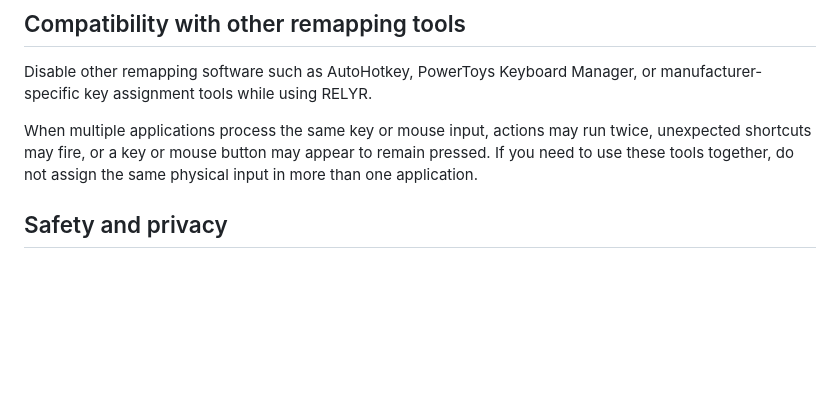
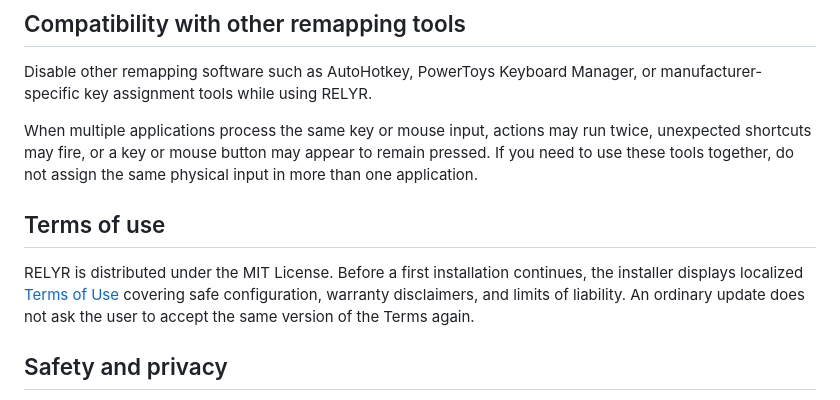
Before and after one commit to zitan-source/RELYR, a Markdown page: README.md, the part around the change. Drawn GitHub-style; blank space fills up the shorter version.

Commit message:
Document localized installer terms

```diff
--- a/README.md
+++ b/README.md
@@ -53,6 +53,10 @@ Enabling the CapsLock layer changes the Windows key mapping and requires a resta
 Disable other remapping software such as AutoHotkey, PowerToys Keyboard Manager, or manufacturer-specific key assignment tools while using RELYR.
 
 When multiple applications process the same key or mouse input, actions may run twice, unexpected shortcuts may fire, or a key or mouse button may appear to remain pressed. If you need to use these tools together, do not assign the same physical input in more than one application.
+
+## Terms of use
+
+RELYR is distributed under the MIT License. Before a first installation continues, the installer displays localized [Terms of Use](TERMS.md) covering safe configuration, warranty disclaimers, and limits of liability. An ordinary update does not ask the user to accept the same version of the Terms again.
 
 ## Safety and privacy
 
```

* * *

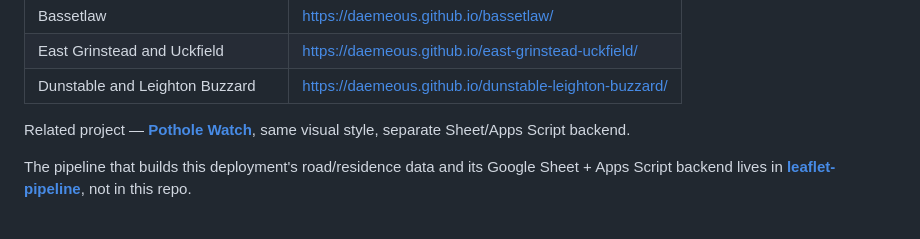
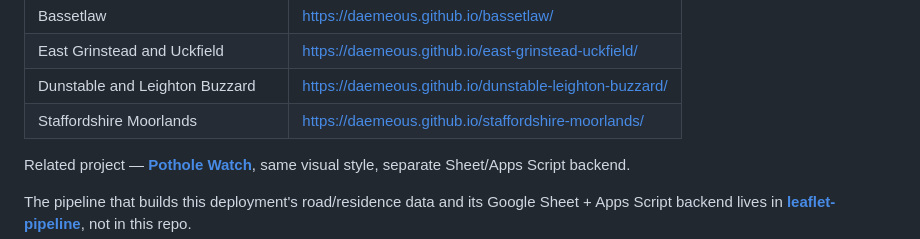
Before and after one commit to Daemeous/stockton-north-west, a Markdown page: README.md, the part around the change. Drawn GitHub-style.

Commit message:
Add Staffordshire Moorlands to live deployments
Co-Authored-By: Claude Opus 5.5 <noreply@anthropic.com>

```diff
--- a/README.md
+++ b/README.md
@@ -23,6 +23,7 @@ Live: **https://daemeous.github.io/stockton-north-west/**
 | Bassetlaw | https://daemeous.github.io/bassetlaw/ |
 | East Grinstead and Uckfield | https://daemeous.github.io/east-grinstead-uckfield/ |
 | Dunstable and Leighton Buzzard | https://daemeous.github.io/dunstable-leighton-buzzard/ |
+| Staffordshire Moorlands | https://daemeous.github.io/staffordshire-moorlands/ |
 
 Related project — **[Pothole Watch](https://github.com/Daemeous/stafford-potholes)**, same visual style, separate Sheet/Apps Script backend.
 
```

Work required> Take every line from the listing above that includes the word "Staffordshire" and copy it.

Response box>
Add Staffordshire Moorlands to live deployments
+| Staffordshire Moorlands | https://daemeous.github.io/staffordshire-moorlands/ |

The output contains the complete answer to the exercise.